As for the critics: “I have an idea for a thoughtful thesis on the subject of Literary Criticism entitled ‘Back to Whiskers’ — my argument being that the soppiness and over-enthusiasm of modern literary criticism is due to the fact that critics are now clean shaven instead of wearing full-size whiskers, as in the brave old days when authors and critics used to come to blows. What we need is a return to the old foliage and acid reviews.”
Wodehouse kept right on writing straight through the most difficult time of his life, his internment by the Nazis during World War II, first in Berlin and then in Paris. It must have been terribly hard for him to maintain his morale, and there were moments when slippage was visible, not merely because of the war but because he could see his own world ending, as he wrote to a friend from Paris in June 1945:
(W.W. Norton) - ’P. G. Wodehouse: A Life in Letters’ by P. G. Wodehouse and Sophie Ratcliffe
“I have had a long spell of inaction since finishing a novel at the end of March. I suppose I shall get another plot some day, but nothing seems to stir as yet. . . . My trouble is that I already have five novels waiting to be published in England, so that anything I write now will presumably appear round about 1950, and I find it very hard to imagine what the world will be like then. I mean, it seems a waste of time to write about butlers and country houses if both are obsolete, as I suppose they will be. I can’t see what future there is for Blandings Castle, and I doubt if Bertie Wooster will be able to afford a personal attendant with the income tax at ten shillings in the pound. It looks to me as if the only one of my characters who will be able to carry on is Ukridge. His need for making a quick touch will be all the greater in an impoverished world, though I don’t see who is going to be in a position to lend him the ten bob he is always wanting.”

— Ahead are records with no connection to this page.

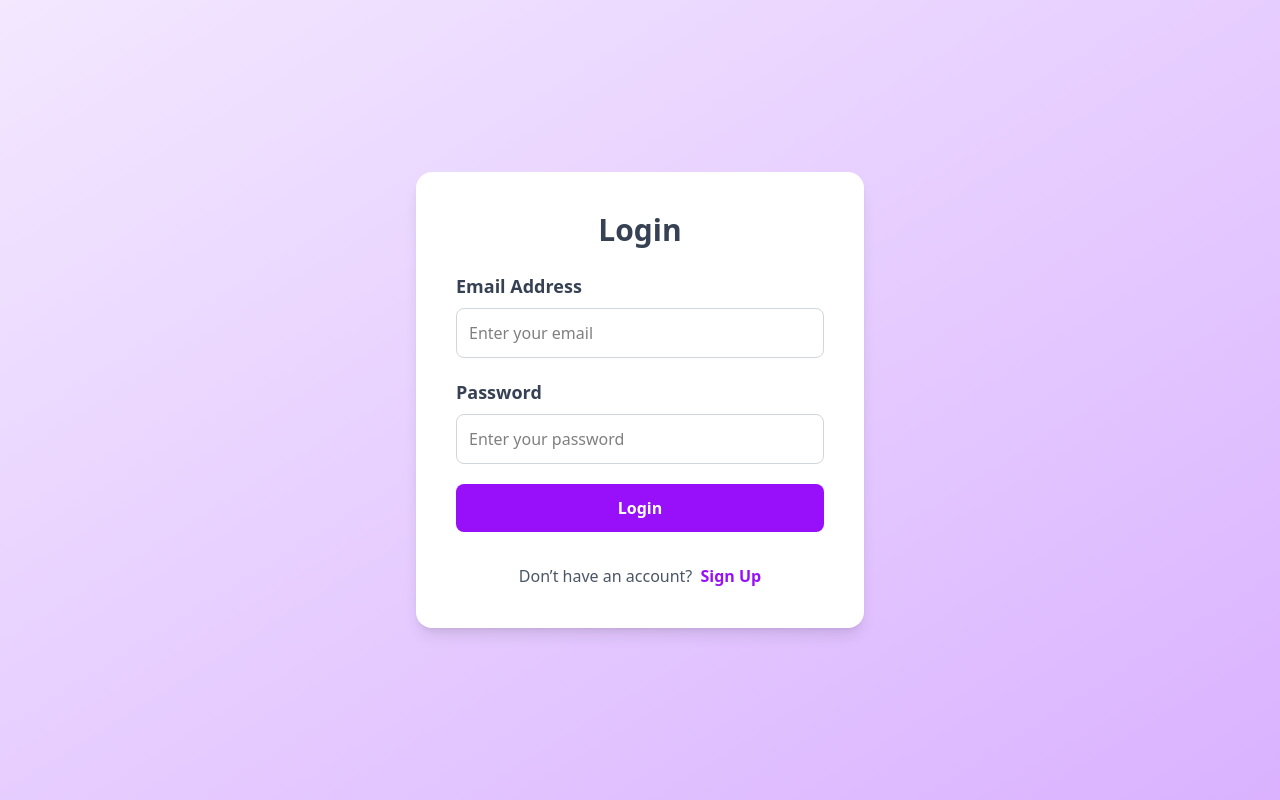
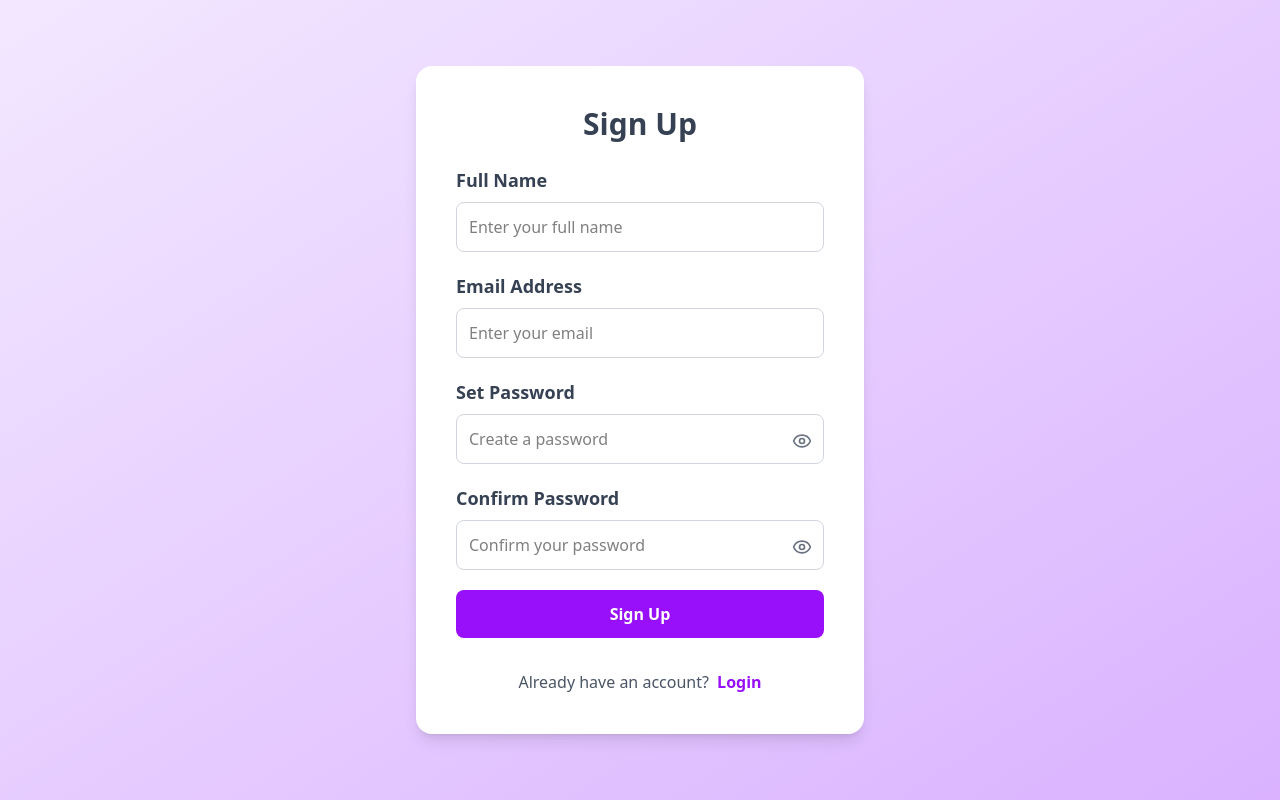
Before and after one commit to FARINATTAR/WeExist99, a React (Vite) app in the folder frontend/: page /signup in a window 1280 px wide. Built offline with nearby package versions, Linux system fonts and the light colour scheme; no server answers.

Commit message:
Resolved the signup and login issue

```diff
--- a/frontend/src/pages/Login.jsx
+++ b/frontend/src/pages/Login.jsx
@@ -11,6 +11,11 @@ function Login() {
 
     const navigate = useNavigate();
 
+    // For Vite:
+    const API_URL = import.meta.env.VITE_API_URL || "https://weexist99.onrender.com";
+    // For Create React App:
+    // const API_URL = process.env.REACT_APP_API_URL || "https://weexist99.onrender.com";
+
     const handleChange = (e) => {
         const { name, value } = e.target;
         setLoginInfo((prev) => ({ ...prev, [name]: value }));
@@ -19,22 +24,25 @@ function Login() {
     const handleLogin = async (e) => {
         e.preventDefault();
         const { email, password } = loginInfo;
+
         if (!email || !password) {
             return handleError('Email and password are required.');
         }
+
+        console.log("API_URL:", API_URL);  // Debugging
+
         try {
-            // const url = `${process.env.NEXT_PUBLIC_API_URL}/auth/login`;
-            const API_URL = process.env.NEXT_PUBLIC_API_URL || "https://weexist99.onrender.com";
-
-            const response = await fetch(url, {
+            const response = await fetch(`${API_URL}/auth/login`, {
                 method: 'POST',
                 headers: {
                     'Content-Type': 'application/json',
                 },
                 body: JSON.stringify(loginInfo),
             });
+
             const result = await response.json();
             const { success, message, jwtToken, name, error } = result;
+
             if (success) {
                 handleSuccess(message);
                 localStorage.setItem('token', jwtToken);
@@ -82,7 +90,7 @@ function Login() {
                         Login
                     </button>
                     <p className="text-center text-gray-600 mt-3">
-                        Don’t have an account?{' '}
+                        Don't have an account?{' '}
                         <Link to="/signup" className="text-purple-600 hover:text-purple-700 font-semibold ml-1">Sign Up</Link>
                     </p>
                 </form>
--- a/frontend/src/pages/Signup.jsx
+++ b/frontend/src/pages/Signup.jsx
@@ -1,45 +1,71 @@
 import React, { useState } from 'react';
 import { Link, useNavigate } from 'react-router-dom';
 import { ToastContainer } from 'react-toastify';
+import { Eye, EyeOff } from 'lucide-react';
 import { handleError, handleSuccess } from '../../utils';
 
-function Login() {
-    const [loginInfo, setLoginInfo] = useState({
+function Signup() {
+    const [signupInfo, setSignupInfo] = useState({
+        name: '',
         email: '',
         password: '',
+        confirmPassword: ''
     });
+
+    const [showPassword, setShowPassword] = useState(false);
+    const [showConfirmPassword, setShowConfirmPassword] = useState(false);
 
     const navigate = useNavigate();
 
+    // For Vite:
+    const API_URL = import.meta.env.VITE_API_URL || "https://weexist99.onrender.com";
+    // For Create React App:
+    // const API_URL = process.env.REACT_APP_API_URL || "https://weexist99.onrender.com";
+
     const handleChange = (e) => {
         const { name, value } = e.target;
-        setLoginInfo((prev) => ({ ...prev, [name]: value }));
+        setSignupInfo((prev) => ({ ...prev, [name]: value }));
     };
 
-    const handleLogin = async (e) => {
+    const togglePasswordVisibility = (field) => {
+        if (field === 'password') {
+            setShowPassword(!showPassword);
+        } else {
+            setShowConfirmPassword(!showConfirmPassword);
+        }
+    };
+
+    const handleSignup = async (e) => {
         e.preventDefault();
-        const { email, password } = loginInfo;
-        if (!email || !password) {
-            return handleError('Email and password are required.');
+        const { name, email, password, confirmPassword } = signupInfo;
+
+        if (!name || !email || !password || !confirmPassword) {
+            return handleError('All fields are required.');
         }
+
+        if (password !== confirmPassword) {
+            return handleError('Passwords do not match.');
+        }
+
         try {
-            // const url = `${process.env.NEXT_PUBLIC_API_URL}/auth/signup`;
-            const API_URL = process.env.NEXT_PUBLIC_API_URL || "https://weexist99.onrender.com";
-
-            const response = await fetch(url, {
+            const response = await fetch(`${API_URL}/auth/signup`, {
                 method: 'POST',
                 headers: {
                     'Content-Type': 'application/json',
                 },
-                body: JSON.stringify(loginInfo),
+                body: JSON.stringify({
+                    name,
+                    email,
+                    password
+                }),
             });
+
             const result = await response.json();
-            const { success, message, jwtToken, name, error } = result;
+            const { success, message, error } = result;
+
             if (success) {
-                handleSuccess(message);
-                localStorage.setItem('token', jwtToken);
-                localStorage.setItem('loggedInUser', name);
-                setTimeout(() => navigate('/home'), 1000);
+                handleSuccess(message || 'Signup successful!');
+                setTimeout(() => navigate('/login'), 1000);
             } else {
                 handleError(error?.details?.[0]?.message || message);
             }
@@ -51,8 +77,19 @@ function Login() {
     return (
         <div className="flex justify-center items-center min-h-screen bg-gradient-to-br from-purple-100 to-purple-300">
             <div className="bg-white p-10 rounded-2xl shadow-lg w-full max-w-md transition-all duration-300 hover:shadow-2xl">
-                <h1 className="text-3xl font-bold text-gray-700 text-center font-handwriting mb-6">Login</h1>
-                <form onSubmit={handleLogin} className="space-y-5 font-poppins">
+                <h1 className="text-3xl font-bold text-gray-700 text-center font-handwriting mb-6">Sign Up</h1>
+                <form onSubmit={handleSignup} className="space-y-5 font-poppins">
+                    <div className="flex flex-col">
+                        <label htmlFor="name" className="text-lg font-semibold text-gray-700">Full Name</label>
+                        <input
+                            onChange={handleChange}
+                            type="text"
+                            name="name"
+                            placeholder="Enter your full name"
+                            value={signupInfo.name}
+                            className="mt-2 p-3 border border-gray-300 rounded-lg focus:outline-none focus:ring-2 focus:ring-purple-500 transition-all duration-200"
+                        />
+                    </div>
                     <div className="flex flex-col">
                         <label htmlFor="email" className="text-lg font-semibold text-gray-700">Email Address</label>
                         <input
@@ -60,30 +97,67 @@ function Login() {
                             type="email"
                             name="email"
                             placeholder="Enter your email"
-                            value={loginInfo.email}
+                            value={signupInfo.email}
                             className="mt-2 p-3 border border-gray-300 rounded-lg focus:outline-none focus:ring-2 focus:ring-purple-500 transition-all duration-200"
                         />
                     </div>
                     <div className="flex flex-col">
-                        <label htmlFor="password" className="text-lg font-semibold text-gray-700">Password</label>
-                        <input
-                            onChange={handleChange}
-                            type="password"
-                            name="password"
-                            placeholder="Enter your password"
-                            value={loginInfo.password}
-                            className="mt-2 p-3 border border-gray-300 rounded-lg focus:outline-none focus:ring-2 focus:ring-purple-500 transition-all duration-200"
-                        />
+                        <label htmlFor="password" className="text-lg font-semibold text-gray-700">Set Password</label>
+                        <div className="relative">
+                            <input
+                                onChange={handleChange}
+                                type={showPassword ? "text" : "password"}
+                                name="password"
+                                placeholder="Create a password"
+                                value={signupInfo.password}
+                                className="mt-2 p-3 w-full border border-gray-300 rounded-lg focus:outline-none focus:ring-2 focus:ring-purple-500 transition-all duration-200"
+                            />
+                            <button
+                                type="button"
+                                onClick={() => togglePasswordVisibility('password')}
+                                className="absolute right-3 top-[60%] transform -translate-y-1/2 text-gray-500 hover:text-gray-700 focus:outline-none"
+                            >
+                                {showPassword ? (
+                                    <EyeOff className="w-5 h-5" />
+                                ) : (
+                                    <Eye className="w-5 h-5" />
+                                )}
+                            </button>
+                        </div>
+                    </div>
+                    <div className="flex flex-col">
+                        <label htmlFor="confirmPassword" className="text-lg font-semibold text-gray-700">Confirm Password</label>
+                        <div className="relative">
+                            <input
+                                onChange={handleChange}
+                                type={showConfirmPassword ? "text" : "password"}
+                                name="confirmPassword"
+                                placeholder="Confirm your password"
+                                value={signupInfo.confirmPassword}
+                                className="mt-2 p-3 w-full border border-gray-300 rounded-lg focus:outline-none focus:ring-2 focus:ring-purple-500 transition-all duration-200"
+                            />
+                            <button
+                                type="button"
+                                onClick={() => togglePasswordVisibility('confirm')}
+                                className="absolute right-3 top-[60%] transform -translate-y-1/2 text-gray-500 hover:text-gray-700 focus:outline-none"
+                            >
+                                {showConfirmPassword ? (
+                                    <EyeOff className="w-5 h-5" />
+                                ) : (
+                                    <Eye className="w-5 h-5" />
+                                )}
+                            </button>
+                        </div>
                     </div>
                     <button
                         type="submit"
                         className="w-full py-3 bg-purple-600 text-white font-semibold rounded-lg hover:bg-purple-700 focus:outline-none focus:ring-2 focus:ring-purple-600 transition-all duration-200"
                     >
-                        Login
+                        Sign Up
                     </button>
                     <p className="text-center text-gray-600 mt-3">
-                        Don’t have an account?{' '}
-                        <Link to="/signup" className="text-purple-600 hover:text-purple-700 font-semibold ml-1">Sign Up</Link>
+                        Already have an account?{' '}
+                        <Link to="/login" className="text-purple-600 hover:text-purple-700 font-semibold ml-1">Login</Link>
                     </p>
                 </form>
                 <ToastContainer />
@@ -92,4 +166,4 @@ function Login() {
     );
 }
 
-export default Login;
+export default Signup;
```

Well, of course Wodehouse was wrong as wrong can be. Bertie, Jeeves, Lord Emsworth, the Empress of Blandings and — of course! — Frederick Altamont Cornwallis Twistleton, fifth Earl of Ickenham, and all the rest of them are eternal. They are beyond time and place, in a universe all their own that will, I devoutly believe, continue into the unknown to bring readers not only delight but also the bracing reassurance that whatever the stupidities we humans commit, there are places in the universe that remain unclouded by them.